Wednesday, 8 October 2014: 16:40
Sunrise, 2nd Floor, Galactic Ballroom 1 (Moon Palace Resort)


The increasing demand for rechargeable energy storage devices has generated great interest in battery systems that could replace the high-cost lithium based batteries. Among various candidates, magnesium-ion (Mg-ion) batteries are considered one of the most promising alternatives due to the abundance and better stability of magnesium compared to those of lithium. However, despite the similarity in ionic size between Li+ and Mg2+ ions, Mg2+ ions exhibit very slow solid-state insertion/deinsertion kinetics with the cathode materials currently used for Li-ion batteries. The sluggish Mg2+ insertion/deinsertion kinetics is presumed to be the result of the divalent characteristic of Mg2+ ions, which leads to a strong electrostatic force between the Mg2+ ions and the hosting material. For instance, poor electrochemical insertion/deinsertion performances of Mg2+ into manganese dioxide (MnO2) has been reported in previous studies which suggest that the strong ionic characteristic of MnO2 hampers the Mg2+ insertion into its lattice.  

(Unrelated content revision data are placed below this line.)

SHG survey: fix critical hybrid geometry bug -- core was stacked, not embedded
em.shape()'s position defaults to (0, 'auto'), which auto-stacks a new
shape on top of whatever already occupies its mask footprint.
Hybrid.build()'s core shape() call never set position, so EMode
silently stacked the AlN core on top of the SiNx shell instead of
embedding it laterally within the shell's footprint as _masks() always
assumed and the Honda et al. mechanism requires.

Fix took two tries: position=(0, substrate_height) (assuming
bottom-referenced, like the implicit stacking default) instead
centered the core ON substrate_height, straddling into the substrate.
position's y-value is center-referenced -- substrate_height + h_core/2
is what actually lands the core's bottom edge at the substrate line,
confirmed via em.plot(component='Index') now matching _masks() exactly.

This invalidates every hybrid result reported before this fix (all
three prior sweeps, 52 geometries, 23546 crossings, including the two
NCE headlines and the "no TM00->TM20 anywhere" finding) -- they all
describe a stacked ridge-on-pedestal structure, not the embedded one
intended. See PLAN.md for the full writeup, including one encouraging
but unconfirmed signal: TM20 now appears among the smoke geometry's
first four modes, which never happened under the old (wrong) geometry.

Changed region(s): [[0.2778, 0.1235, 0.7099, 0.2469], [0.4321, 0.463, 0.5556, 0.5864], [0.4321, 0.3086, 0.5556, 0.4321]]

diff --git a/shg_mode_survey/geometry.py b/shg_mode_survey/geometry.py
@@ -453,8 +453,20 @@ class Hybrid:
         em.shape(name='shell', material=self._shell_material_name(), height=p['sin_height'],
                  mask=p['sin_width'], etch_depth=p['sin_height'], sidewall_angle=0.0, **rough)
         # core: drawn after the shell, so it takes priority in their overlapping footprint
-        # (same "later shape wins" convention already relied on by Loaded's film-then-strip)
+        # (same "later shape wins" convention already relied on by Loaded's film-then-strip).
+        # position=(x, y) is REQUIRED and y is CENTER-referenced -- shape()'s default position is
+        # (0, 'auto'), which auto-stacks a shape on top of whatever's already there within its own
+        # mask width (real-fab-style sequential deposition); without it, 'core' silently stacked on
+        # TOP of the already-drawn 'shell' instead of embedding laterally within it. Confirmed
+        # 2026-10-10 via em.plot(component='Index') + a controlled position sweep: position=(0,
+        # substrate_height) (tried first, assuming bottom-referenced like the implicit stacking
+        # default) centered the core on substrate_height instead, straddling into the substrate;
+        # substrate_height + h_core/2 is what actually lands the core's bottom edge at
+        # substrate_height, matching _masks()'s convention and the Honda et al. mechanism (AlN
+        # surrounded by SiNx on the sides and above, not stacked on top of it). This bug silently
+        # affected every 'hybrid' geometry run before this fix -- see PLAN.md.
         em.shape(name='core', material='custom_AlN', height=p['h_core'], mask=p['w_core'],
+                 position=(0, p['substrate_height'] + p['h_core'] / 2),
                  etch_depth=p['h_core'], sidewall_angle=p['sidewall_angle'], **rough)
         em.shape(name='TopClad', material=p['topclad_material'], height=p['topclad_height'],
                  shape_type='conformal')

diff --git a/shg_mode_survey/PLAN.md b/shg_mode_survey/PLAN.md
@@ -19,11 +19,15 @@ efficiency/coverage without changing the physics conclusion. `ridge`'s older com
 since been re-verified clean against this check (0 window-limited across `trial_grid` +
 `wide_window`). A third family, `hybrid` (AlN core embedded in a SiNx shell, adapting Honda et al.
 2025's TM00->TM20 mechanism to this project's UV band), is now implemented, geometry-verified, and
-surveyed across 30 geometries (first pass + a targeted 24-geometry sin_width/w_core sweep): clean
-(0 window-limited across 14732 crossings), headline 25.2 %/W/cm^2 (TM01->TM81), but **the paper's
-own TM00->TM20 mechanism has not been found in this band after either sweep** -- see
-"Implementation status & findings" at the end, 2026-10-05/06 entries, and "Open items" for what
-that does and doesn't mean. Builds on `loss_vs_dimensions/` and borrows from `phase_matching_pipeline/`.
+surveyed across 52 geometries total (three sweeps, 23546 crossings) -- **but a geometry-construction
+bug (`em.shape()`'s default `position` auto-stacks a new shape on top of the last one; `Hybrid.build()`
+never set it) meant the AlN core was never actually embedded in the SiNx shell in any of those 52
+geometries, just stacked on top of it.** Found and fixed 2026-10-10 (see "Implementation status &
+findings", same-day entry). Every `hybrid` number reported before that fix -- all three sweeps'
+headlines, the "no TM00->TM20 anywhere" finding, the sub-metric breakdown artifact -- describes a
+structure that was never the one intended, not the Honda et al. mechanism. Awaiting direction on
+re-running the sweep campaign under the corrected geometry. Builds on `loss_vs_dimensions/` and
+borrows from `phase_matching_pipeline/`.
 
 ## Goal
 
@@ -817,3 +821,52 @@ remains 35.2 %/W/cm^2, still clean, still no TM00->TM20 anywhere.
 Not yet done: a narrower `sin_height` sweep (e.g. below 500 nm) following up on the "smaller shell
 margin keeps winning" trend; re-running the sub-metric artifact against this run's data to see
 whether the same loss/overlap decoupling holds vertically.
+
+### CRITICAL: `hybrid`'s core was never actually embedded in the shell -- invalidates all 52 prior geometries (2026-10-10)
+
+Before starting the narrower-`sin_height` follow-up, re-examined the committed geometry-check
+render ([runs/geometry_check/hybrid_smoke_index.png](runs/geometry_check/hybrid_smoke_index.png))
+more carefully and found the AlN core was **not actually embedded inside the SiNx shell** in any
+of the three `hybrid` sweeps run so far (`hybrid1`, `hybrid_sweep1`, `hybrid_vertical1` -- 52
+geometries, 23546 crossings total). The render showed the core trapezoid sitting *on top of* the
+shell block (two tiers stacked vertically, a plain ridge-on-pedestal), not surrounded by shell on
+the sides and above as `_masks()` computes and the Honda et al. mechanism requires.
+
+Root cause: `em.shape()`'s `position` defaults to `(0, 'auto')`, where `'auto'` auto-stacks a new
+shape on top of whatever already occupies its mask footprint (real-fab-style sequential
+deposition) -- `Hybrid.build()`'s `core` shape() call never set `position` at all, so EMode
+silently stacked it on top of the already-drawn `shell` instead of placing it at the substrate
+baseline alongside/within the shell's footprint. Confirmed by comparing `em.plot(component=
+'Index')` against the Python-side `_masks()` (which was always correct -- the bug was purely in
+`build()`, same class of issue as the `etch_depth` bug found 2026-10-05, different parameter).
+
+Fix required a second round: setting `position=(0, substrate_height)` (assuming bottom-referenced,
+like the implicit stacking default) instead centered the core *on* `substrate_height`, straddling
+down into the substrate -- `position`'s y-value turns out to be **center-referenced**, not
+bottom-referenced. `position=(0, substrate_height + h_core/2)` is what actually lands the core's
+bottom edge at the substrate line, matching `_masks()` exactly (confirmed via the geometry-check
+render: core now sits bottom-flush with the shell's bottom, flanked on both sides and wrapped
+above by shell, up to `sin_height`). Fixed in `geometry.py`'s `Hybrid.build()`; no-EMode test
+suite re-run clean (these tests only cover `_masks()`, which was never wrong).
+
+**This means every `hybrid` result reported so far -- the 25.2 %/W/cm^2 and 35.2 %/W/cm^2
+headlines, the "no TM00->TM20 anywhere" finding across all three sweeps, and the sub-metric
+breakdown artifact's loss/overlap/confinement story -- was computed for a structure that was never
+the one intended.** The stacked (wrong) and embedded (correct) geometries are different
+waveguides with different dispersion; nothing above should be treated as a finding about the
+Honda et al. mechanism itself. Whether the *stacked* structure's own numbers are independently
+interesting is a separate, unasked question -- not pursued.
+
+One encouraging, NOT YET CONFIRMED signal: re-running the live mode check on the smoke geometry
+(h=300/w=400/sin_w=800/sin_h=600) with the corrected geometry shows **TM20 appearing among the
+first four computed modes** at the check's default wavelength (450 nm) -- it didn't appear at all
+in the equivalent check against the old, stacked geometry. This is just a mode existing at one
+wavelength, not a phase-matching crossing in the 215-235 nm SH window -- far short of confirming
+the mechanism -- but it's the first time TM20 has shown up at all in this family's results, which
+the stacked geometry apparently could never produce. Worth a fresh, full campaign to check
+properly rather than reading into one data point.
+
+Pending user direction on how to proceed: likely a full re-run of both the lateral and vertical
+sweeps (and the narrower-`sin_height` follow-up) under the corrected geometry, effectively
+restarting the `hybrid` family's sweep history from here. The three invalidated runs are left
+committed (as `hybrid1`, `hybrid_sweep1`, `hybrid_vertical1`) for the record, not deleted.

We investigated the electrochemical insertion/deinsertion behaviors of Mg2+ ions with nanostructured MnO2 by utilizing various spectroscopic and microscopic techniques. We determined the stoichiometry of Mg2+ ions and MnO2 at various charged states as well as with various electrode structures and electrolyte conditions by directly analyzing the inserted amount of Mg2+ ions with inductively coupled plasma – optical emission spectroscopy (ICP-OES). In addition, we studied the effect of the water content of the organic magnesium electrolyte, motivated by previous studies where water molecules had a positive effect on Mg2+ insertion behavior into layered-structure V2O5. We found that the sluggish Mg2+ insertion/deinsertion behaviors into MnO2 can be suppressed by the presence of a small amount of water in organic electrolytes, presumably due to the preferential solvation of Mg2+ ions by water molecules, which could “shield” the divalent charge of Mg2+ ions and reduce the electrostatic force between MnO2 and Mg2+. The cyclic voltammogram measurements showed that there was no considerable degree of Mg2+ insertion/deinsertion reactions in pure organic electrolytes whereas distinct peaks, responsible for Mg2+ insertion/deinsertion, were observed in water-containing electrolytes. In addition, we found that the nanostructured MnO2 electrode delivered improved Mg2+ insertion/deinsertion capabilities compared to the planar MnO2 electrode due to the shorter ionic diffusion length and high surface area of nanostructure, allowing the Mg2+ ions to overcome the electrostatic force.